Since their reincarnation six years ago, the Redblacks have made it through to the post-season four times and the Grey Cup three times, winning the championship in just their third year.
The team ended this season with just three wins and 15 losses, earning a last-place finish and parting ways with head coach Rick Campbell.
When the CFL announced their divisional all-stars Thursday, only two Redblacks players — punter Richie Leone and offensive lineman Nolan MacMillan — made the cut.
“I think it’s the first major test [for the fanbase],” said Keith Whittier, a Redblacks season ticker holder. “I just feel that the team really mailed it in this year and that they didn’t seem to be playing with passion.”
2019 was not the Redblacks’ first losing season. Back in 2014, the team’s inaugural season, they managed just two wins.
But for Michaela Schreiter, a season ticket holder and co-host of her own Redblacks podcast called Mouchoir!, the 2014 and 2019 seasons aren’t comparable.
“Season one was season one, and it was a bit of a novelty and that kept fans engaged because everyone was just so excited to have football back,” Schreiter said. “This is the first bad season where you couldn’t blame it on being an expansion [team].”
Santino Filoso, who began blogging about the Redblacks in 2013 before becoming a contributor to the Canadian football website 3DownNation, echoed Schreiter’s point.
“You still had a sense that the team was building toward something, and you know, everyone kind of expected growing pains in that first year,” he said.
Both Filoso and Schreiter said they thought games in 2014 were more entertaining as well, but a struggling offence made it harder to stay engaged this year.
“If your team is just getting blown out every week … it just gets tiring to watch and it’s definitely easy to become demotivated,” Filoso said.
After losing several offensive starters to free agency in February, Ottawa’s offence averaged a dismal 14.3 points a game, ranking last in the CFL.
“It felt like no matter what they did, their feet were just kind of stuck in quicksand and they couldn’t get out,” Schreiter observed.
A drop in home attendance suggests fans were less engaged this year. The average home game saw 22,605 fans attend, down from just over 23,000 in 2018 and 24,500 in 2017.
Filoso suggested the franchise might have been a victim of its own early success.
“It might have made fan expectations unrealistic because realistically, the team is not going to be in the Grey Cup every year,” he said.
By comparison, teams like the Hamilton Tiger-Cats and Winnipeg Blue Bombers have gone decades without a championship.
Whittier said fans should be grateful for what the team has been able accomplish in such a short time.

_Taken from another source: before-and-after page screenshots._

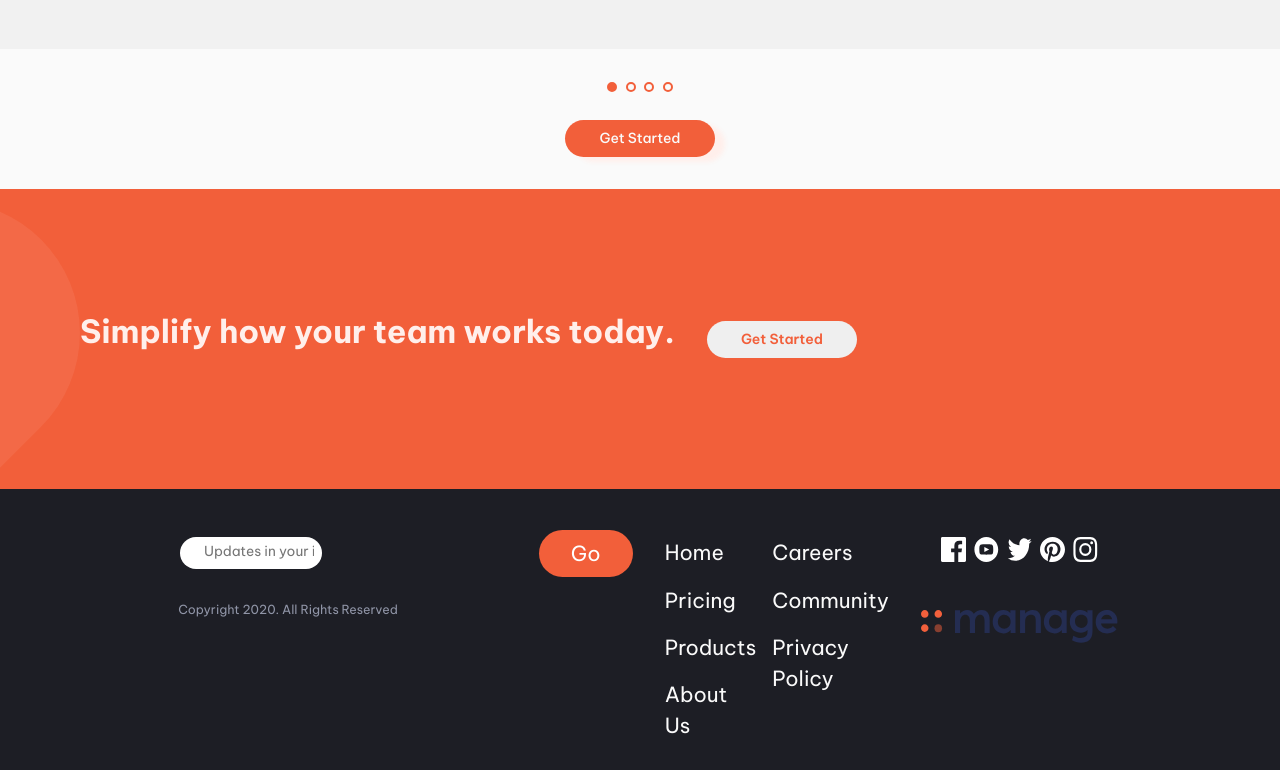
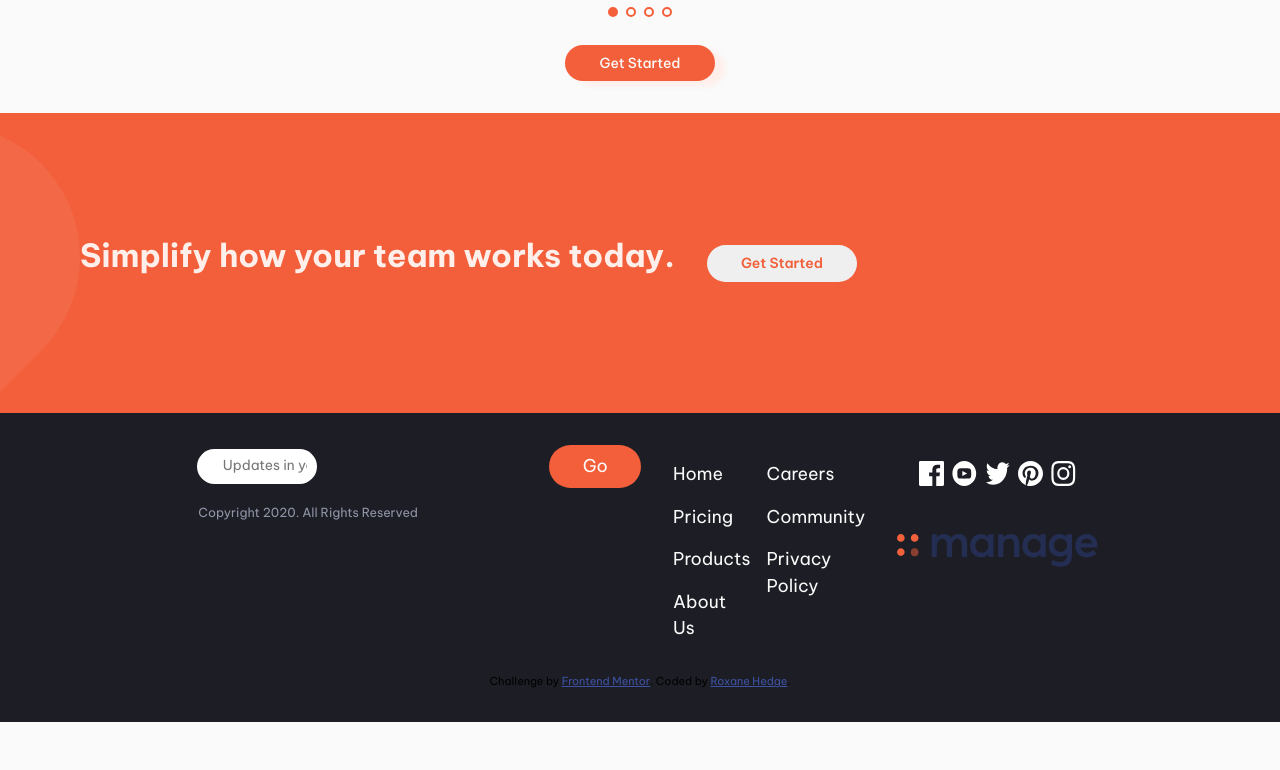
Before and after one commit to RoxySash/manage-landing-page, a plain HTML site: page index.html in a window 1280 px wide. Shown: the part 1579-2349 px from the top of the page. After the commit the page ends 2301 px from the top, so only its background shows below. Drawn offline with Linux system fonts and the light colour scheme.

Commit message:
fixed the error message

```diff
--- a/scss/styles.scss
+++ b/scss/styles.scss
@@ -75,7 +75,7 @@
   line-height: 1.5;
   /* 4. Improve centering within parent */
   min-height: 100vh;
-  font-size: clamp(1rem, 2.5vw, 1.3rem);
+  font-size: clamp(0.89rem, 2.5vw, 1.1rem);
   font-family: "Be Vietnam Pro", sans-serif;
   background-color: var(--gray-50);
 
@@ -418,7 +418,10 @@
   background-color: var(--gray-950);
   width: 100%;
   padding: 2rem;
-  @include flexcol;
+  display: flex;
+  flex-direction: column;
+  justify-content: center;
+  align-items: center;
   .socials {
     @include flexrow;
     gap: 2rem;
@@ -430,14 +433,13 @@
   border-radius: 30px;
   border: none;
   width: 80%;
-  padding: 0.5rem;
-  margin: 1rem;
+  padding: 0.6rem;
+
   font-size: 0.65rem;
 }
 
 .btninput {
   @include flexrow;
-  gap: 1rem;
 }
 input::placeholder {
   padding-left: 1rem;
@@ -480,7 +482,7 @@
   @include flexrowleft;
   gap: 3rem;
 
-  margin-top: 1rem;
+  margin-top: 2rem;
   margin-bottom: 2rem;
 }
 
@@ -493,14 +495,17 @@
 
   .error-message {
     color: var(--orange-400);
-    font-size: 0.7rem;
+    font-size: 0.6rem;
     display: none;
     margin-bottom: 0;
     text-align: center;
+    margin-top: 3.5rem;
+    margin-left: 1rem;
+    position: absolute;
   }
 }
 /* media section */
-@media (min-width: 27rem) {
+@media (min-width: 35rem) {
   .orange-btn {
     margin-top: 0;
   }
```
Also changed, not shown: css/styles.css, 1 other file.
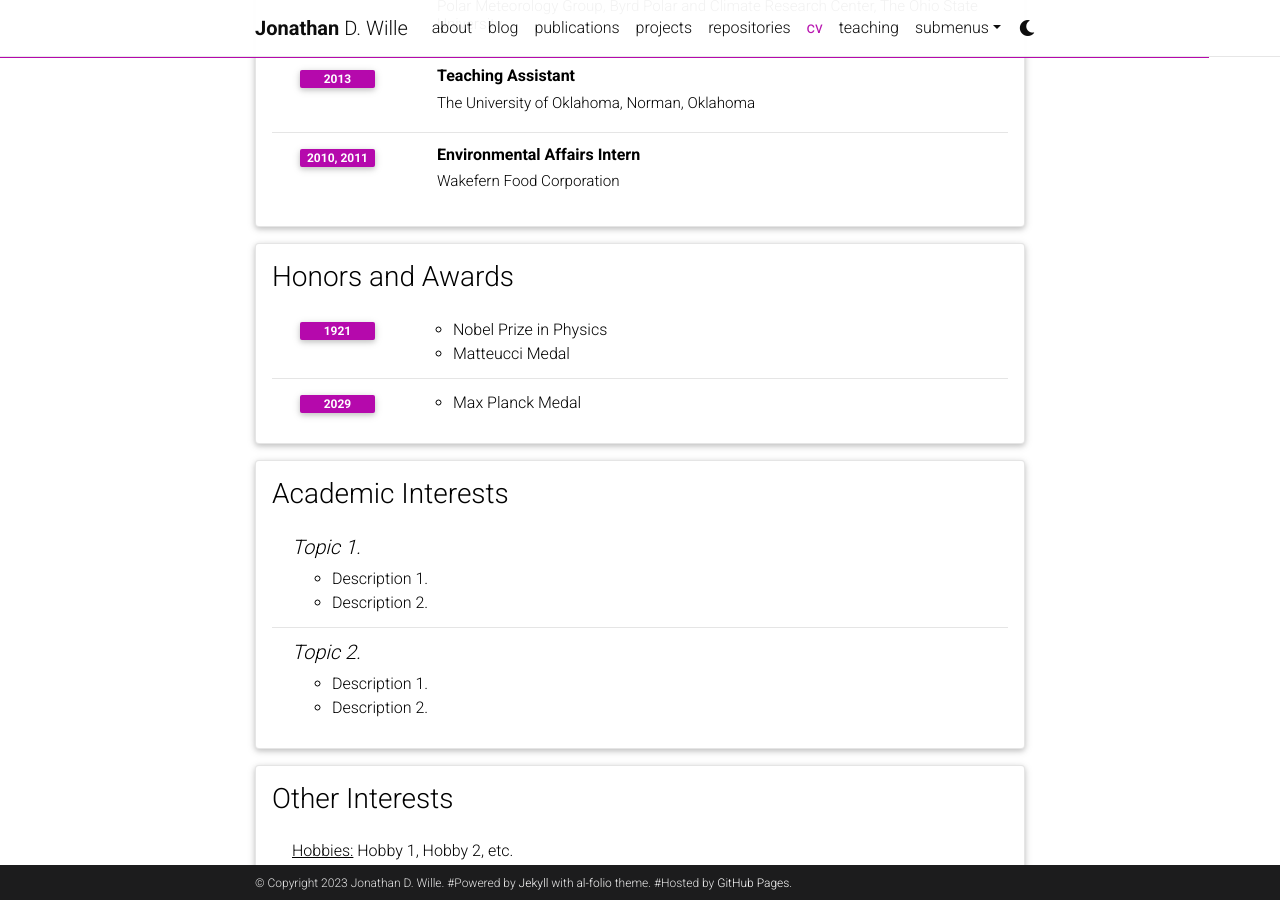
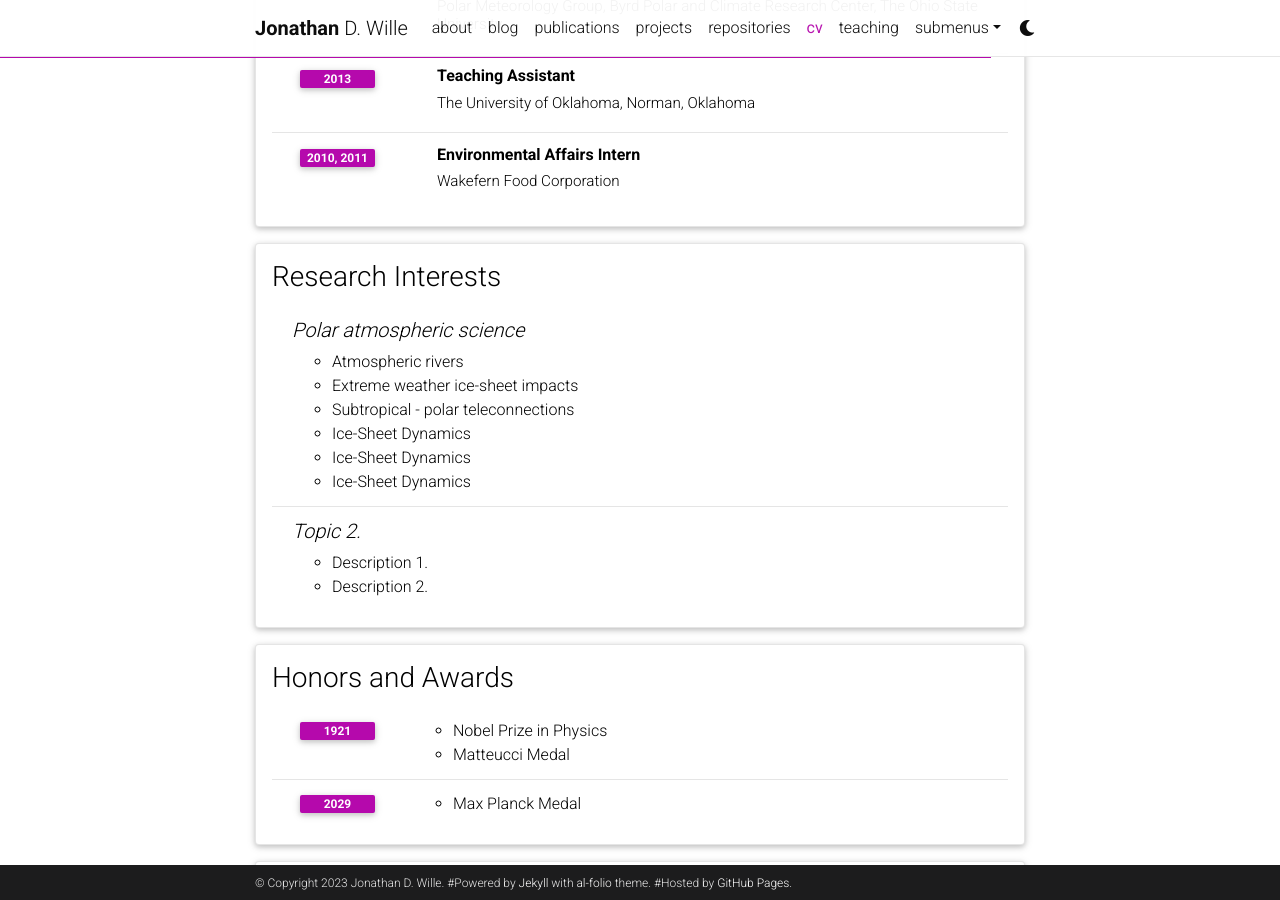
Before and after one commit to jonathanwille/jonathanwille.github.io, a Jekyll site: the page built from _pages/cv.md, in a window 1280 px wide and 900 px high, scrolled down 1724 px. Built offline with Jekyll 4.4.1, drawn with Linux system fonts in a browser that asks for light colours; comment, search, counter and statistics services are not loaded; a style sheet for code colours, icons or effects is not loaded.

Commit message:
Update cv.yml

```diff
--- a/_data/cv.yml
+++ b/_data/cv.yml
@@ -103,6 +103,22 @@
 #      year: 2015-now
 #      description: A beautiful, simple, clean, and responsive Jekyll theme for academics.
 
+- title: Research Interests
+  type: nested_list
+  contents:
+    - title: Polar atmospheric science
+      items:
+        - Atmospheric rivers
+        - Extreme weather ice-sheet impacts
+        - Subtropical - polar teleconnections
+        - Ice-Sheet Dynamics
+        - Ice-Sheet Dynamics
+        - Ice-Sheet Dynamics
+    - title: Topic 2.
+      items:
+        - Description 1.
+        - Description 2.
+
 - title: Honors and Awards
   type: time_table
   contents:
```
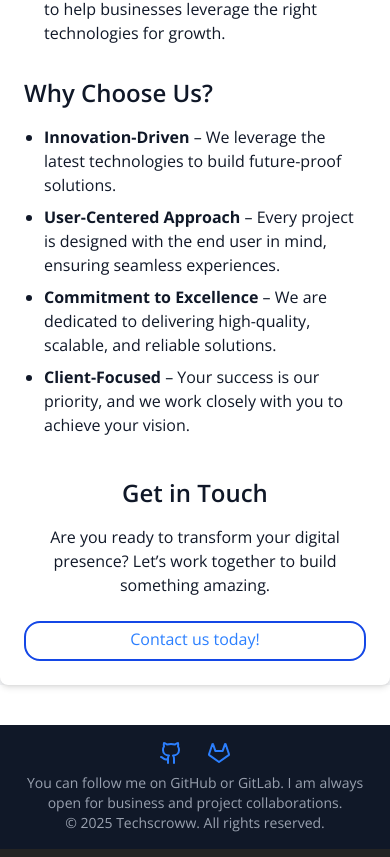
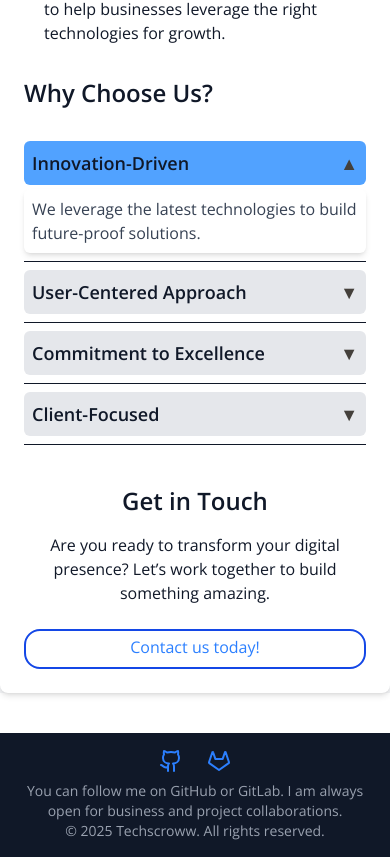
Before and after one commit to Akuafo-Patawah12/Joint_Portfolio, a React (Vite) app in the folder client/: page /about in a window 390 px wide. Shown: the part 1415-2272 px from the top of the page. Built offline with nearby package versions, Linux system fonts and the light colour scheme.

Commit message:
Update About.jsx

```diff
--- a/client/src/Pages/About.jsx
+++ b/client/src/Pages/About.jsx
@@ -1,6 +1,18 @@
 import React from 'react';
 
 const About = () => {
+  const items = [
+    { title: "Innovation-Driven", description: "We leverage the latest technologies to build future-proof solutions." },
+    { title: "User-Centered Approach", description: "Every project is designed with the end user in mind, ensuring seamless experiences." },
+    { title: "Commitment to Excellence", description: "We are dedicated to delivering high-quality, scalable, and reliable solutions." },
+    { title: "Client-Focused", description: "Your success is our priority, and we work closely with you to achieve your vision." }
+  ];
+
+  const [openIndex, setOpenIndex] = React.useState(0);
+
+  const toggleItem = (index) => {
+    setOpenIndex(openIndex === index ? null : index);
+  };
     return (
         <div className="min-h-screen bg-gray-100 flex items-center justify-center">
             <div className="max-w-4xl mx-auto p-6 bg-white shadow-md rounded-lg">
@@ -39,7 +51,7 @@ const About = () => {
     </p>
   </section>
 
-  <section className="mb-8">
+  <section className="mb-8 ">
     <h2 className="text-2xl font-semibold mb-4">What We Do</h2>
     <ul className="list-disc pl-5 space-y-2">
       <li><strong>Custom Web Development</strong> – Crafting modern, scalable, and responsive web applications tailored to your business needs.</li>
@@ -52,13 +64,32 @@ const About = () => {
 
   <section className="mb-8">
     <h2 className="text-2xl font-semibold mb-4">Why Choose Us?</h2>
-    <ul className="list-disc pl-5 space-y-2">
+    <ul className="list-disc pl-5 space-y-2 hidden lg:block">
       <li><strong>Innovation-Driven</strong> – We leverage the latest technologies to build future-proof solutions.</li>
       <li><strong>User-Centered Approach</strong> – Every project is designed with the end user in mind, ensuring seamless experiences.</li>
       <li><strong>Commitment to Excellence</strong> – We are dedicated to delivering high-quality, scalable, and reliable solutions.</li>
       <li><strong>Client-Focused</strong> – Your success is our priority, and we work closely with you to achieve your vision.</li>
     </ul>
   </section>
+
+  <ul className="space-y-2 lg:hidden">
+        {items.map((item, index) => (
+          <li key={index} className="border-b pb-2">
+            <button
+              onClick={() => toggleItem(index)}
+              className={`flex justify-between w-full text-left font-semibold text-lg p-2 ${index===openIndex ? "bg-blue-400":"bg-gray-200"} rounded-md hover:bg-blue-300 transition`}
+            >
+              {item.title}
+              <span className='text-stone-700'>{openIndex === index ? "▲" : "▼"}</span>
+            </button>
+            {openIndex === index && (
+              <p className="p-2 mt-1 text-gray-700 bg-white rounded-md shadow-md transition-all duration-300">
+                {item.description}
+              </p>
+            )}
+          </li>
+        ))}
+      </ul>
 
   <section className="text-center mt-10">
     <h2 className="text-2xl font-semibold mb-4">Get in Touch</h2>
```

“We need to take note and be very fortunate for the success that we’ve had, and realize that not every season is going to be a great season,” he said.
Schreitter said she’s ready to put the dismal season behind her, noting that after that losing season in 2014, the Redblacks bounced back to advance to the Grey Cup.
“I think it is a good test for the fanbase, but the good thing is with the CFL, things change very quickly.”